Massage therapy is often incorporated into traditional medicine, as well as chiropractic offices. It can provide a beneficial adjunct to a patient’s spinal manipulation and holistic care.
Types of Massage Therapy
Massage therapy is widely considered to be an alternative medicine. There are many types of massage therapy. One type, Swedish Massage, is the most commonly used one in the United States. Therapists uses kneading, circular motions, and “long smooth strokes”, with lotion or oil, on “superficial layers of muscle”. Aromatherapy Massage includes essential scented plant oils to help the client feel energized or relaxed, or for balancing and stress-reduction. Hot Stone Massage incorporates the used of heated stones on certain body points. It is a lighter massage for muscle tension. When the therapist targets deep muscles with slower strokes and friction, that is considered Deep Tissue Massage. Shiatsu is a Japanese massage that uses “finger pressure in a rhythmic sequence”. Thai massage also “aligns the energies of the body” with pressure points, stretches, and compressions. The therapist in this type of massage stretches the client into a “sequence of postures…like yoga”. Pregnant women can also have a special type of massage, with modified positions and techniques. A type of foot massage is Reflexology, which involves pressure points that match up to organ systems in the body. Sports Massage is for any physically active person, and it includes faster strokes than Swedish massage and “facilitated stretching” to increase flexibility.1
Training for Massage Therapists
Training for therapists varies. 37 states have laws about massage licensing, and some cities have individual requirements. Legal minimum education “can range from 330 to 1000 contact hours”, and the education can require weeks to two years. It is important to note that in states that have no requirements, some practitioners of massage can have no training.2 Massage therapists can practice in public and private locations, including hospitals, offices, spas, and even shopping malls. Typically, they have a “postsecondary non-degree awared”.3 There are some rigorous training programs available to massage therapists. The National Holistic Institute, for example, has a “Core 900 Hour” curriculum and offers an “Advanced 450 Hour” program as well.4 Their program is nationally accredited. “The accreditation process is to provide a professional judgment as to the quality of …program(s) offered, and to encourage continual improvement.” Because of the various state requirements, some massage therapists may have significantly more training than others. Illinois, for example, requires 500 hours of training and an “approved certifying exam” with 24 hours of biennial maintenance.6

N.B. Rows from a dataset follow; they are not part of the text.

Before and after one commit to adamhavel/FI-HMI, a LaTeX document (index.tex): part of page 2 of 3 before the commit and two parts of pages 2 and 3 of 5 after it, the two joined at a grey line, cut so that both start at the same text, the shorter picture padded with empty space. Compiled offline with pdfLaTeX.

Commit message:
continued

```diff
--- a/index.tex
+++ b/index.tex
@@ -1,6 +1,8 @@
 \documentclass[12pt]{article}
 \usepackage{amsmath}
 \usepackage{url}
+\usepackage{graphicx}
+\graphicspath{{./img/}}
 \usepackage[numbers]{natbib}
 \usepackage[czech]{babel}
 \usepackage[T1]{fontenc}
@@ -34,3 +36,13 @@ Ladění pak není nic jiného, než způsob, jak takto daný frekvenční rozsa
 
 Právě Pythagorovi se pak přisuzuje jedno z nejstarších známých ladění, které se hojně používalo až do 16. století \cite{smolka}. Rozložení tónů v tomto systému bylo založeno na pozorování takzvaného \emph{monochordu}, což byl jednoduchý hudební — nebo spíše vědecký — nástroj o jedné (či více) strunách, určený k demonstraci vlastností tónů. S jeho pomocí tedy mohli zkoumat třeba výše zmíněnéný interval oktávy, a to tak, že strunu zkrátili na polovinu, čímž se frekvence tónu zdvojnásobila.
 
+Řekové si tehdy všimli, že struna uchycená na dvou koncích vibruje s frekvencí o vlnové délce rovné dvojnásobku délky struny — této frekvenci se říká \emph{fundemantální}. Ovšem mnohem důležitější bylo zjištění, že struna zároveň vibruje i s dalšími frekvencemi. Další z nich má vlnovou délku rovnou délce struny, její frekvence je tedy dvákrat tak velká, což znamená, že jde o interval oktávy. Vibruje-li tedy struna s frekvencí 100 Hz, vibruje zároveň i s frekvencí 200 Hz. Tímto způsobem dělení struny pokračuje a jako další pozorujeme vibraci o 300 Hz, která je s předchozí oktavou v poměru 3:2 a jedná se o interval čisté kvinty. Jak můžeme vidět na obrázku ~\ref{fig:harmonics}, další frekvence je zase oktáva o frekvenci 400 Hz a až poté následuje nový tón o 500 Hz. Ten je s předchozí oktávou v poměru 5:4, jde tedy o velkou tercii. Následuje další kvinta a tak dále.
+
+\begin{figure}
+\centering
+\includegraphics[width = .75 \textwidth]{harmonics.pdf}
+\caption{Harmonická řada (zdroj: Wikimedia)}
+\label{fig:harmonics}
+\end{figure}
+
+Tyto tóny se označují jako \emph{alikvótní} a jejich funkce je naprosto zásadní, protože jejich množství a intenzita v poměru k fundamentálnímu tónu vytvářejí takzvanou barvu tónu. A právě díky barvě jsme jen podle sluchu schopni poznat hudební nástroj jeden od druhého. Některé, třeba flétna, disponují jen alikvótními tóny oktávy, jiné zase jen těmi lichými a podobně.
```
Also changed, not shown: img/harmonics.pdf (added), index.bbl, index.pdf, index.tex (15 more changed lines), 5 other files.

Massage in Chiropractic Offices
Some massage therapists opt to work in chiropractic offices. This provides a partnership that can benefit both types of practitioner, each helping the other to build clientele. Massage therapy can be an excellent complement to spinal manipulation therapy. Some chiropractic offices offer therapeutic and relaxation massage. Carson Chiropractic, in Illinois, has highly trained, licensed massage therapists in its practice, who focus on “trigger point, therapeutic and deep-tissue massage therapy…[and are] trained in pregnancy massage”. The practice believes “strongly in the positive benefits of massage therapy…when paired with chiropractic care”.7